Report each line of the entries that includes "women" by copying it.

User interface change data:

Content starts

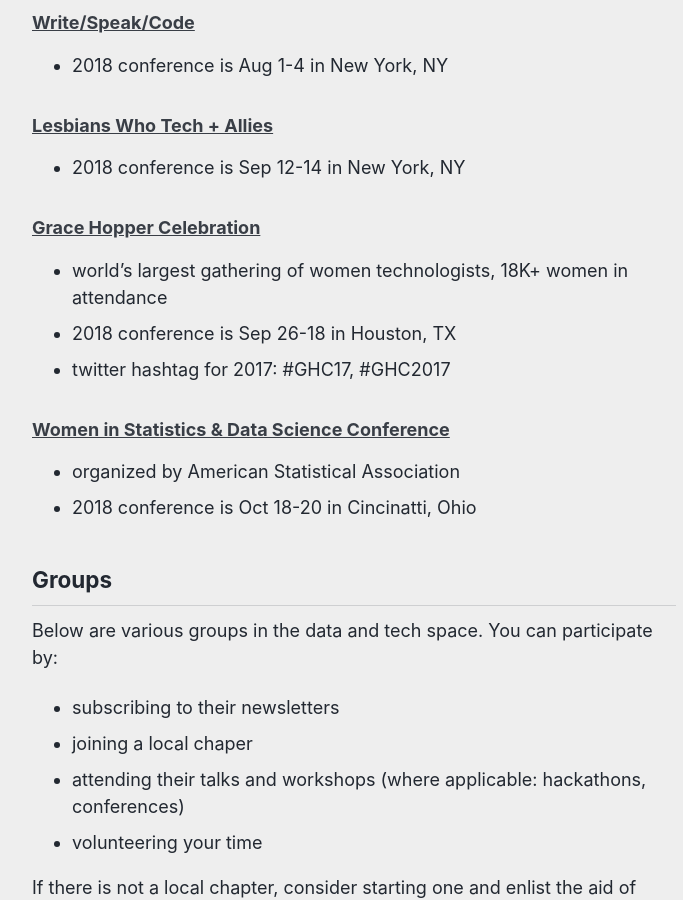
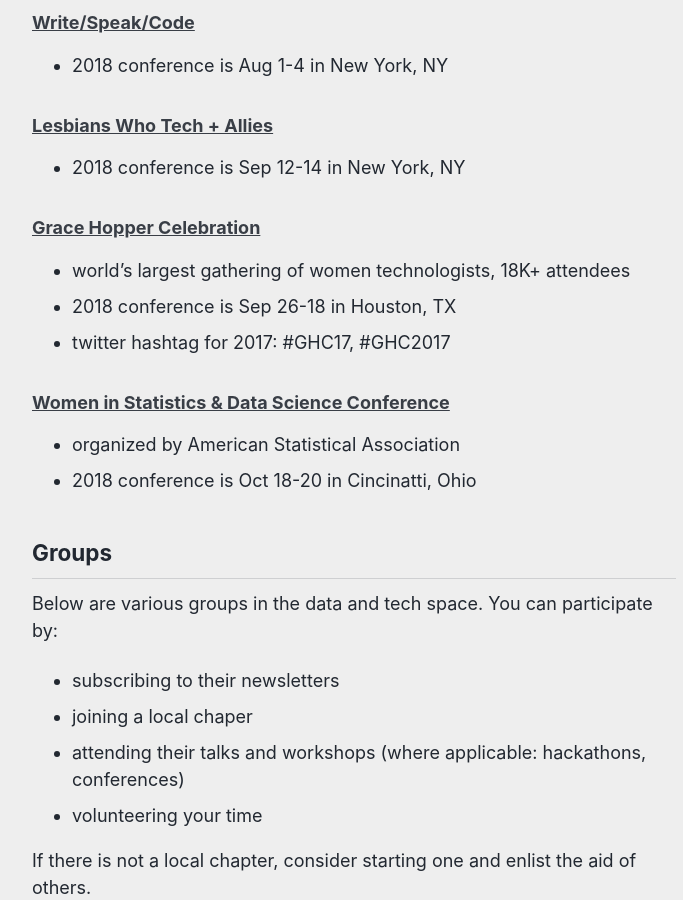
Before and after one commit to reshamas/reshamas.github.io, a Jekyll site: the page built from _posts/2018-05-09-resource-guide-for-women-in-data-science.md, in a window 1280 px wide and 900 px high, scrolled down 2886 px. Shown: the whole window, without its empty margins (286-969 px from the left). Built offline with Jekyll 4.4.1, drawn with Linux system fonts in a browser that asks for light colours; comment, search, counter and statistics services are not loaded.

Commit message:
Update 2018-05-09-resource-guide-for-women-in-data-science.md

```diff
--- a/_posts/2018-05-09-resource-guide-for-women-in-data-science.md
+++ b/_posts/2018-05-09-resource-guide-for-women-in-data-science.md
@@ -65,7 +65,7 @@
 - 2018 conference is Sep 12-14 in New York, NY
 
 ### [Grace Hopper Celebration](https://ghc.anitab.org)
-- world's largest gathering of women technologists, 18K+ women in attendance
+- world's largest gathering of women technologists, 18K+ attendees
 - 2018 conference is Sep 26-18 in Houston, TX
 - twitter hashtag for 2017:  #GHC17, #GHC2017
 
```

Content ends

■ SOLUTION:
Before and after one commit to reshamas/reshamas.github.io, a Jekyll site: the page built from _posts/2018-05-09-resource-guide-for-women-in-data-science.md, in a window 1280 px wide and 900 px high, scrolled down 2886 px. Shown: the whole window, without its empty margins (286-969 px from the left). Built offline with Jekyll 4.4.1, drawn with Linux system fonts in a browser that asks for light colours; comment, search, counter and statistics services are not loaded.
Update 2018-05-09-resource-guide-for-women-in-data-science.md
--- a/_posts/2018-05-09-resource-guide-for-women-in-data-science.md
+++ b/_posts/2018-05-09-resource-guide-for-women-in-data-science.md
-- world's largest gathering of women technologists, 18K+ women in attendance
+- world's largest gathering of women technologists, 18K+ attendees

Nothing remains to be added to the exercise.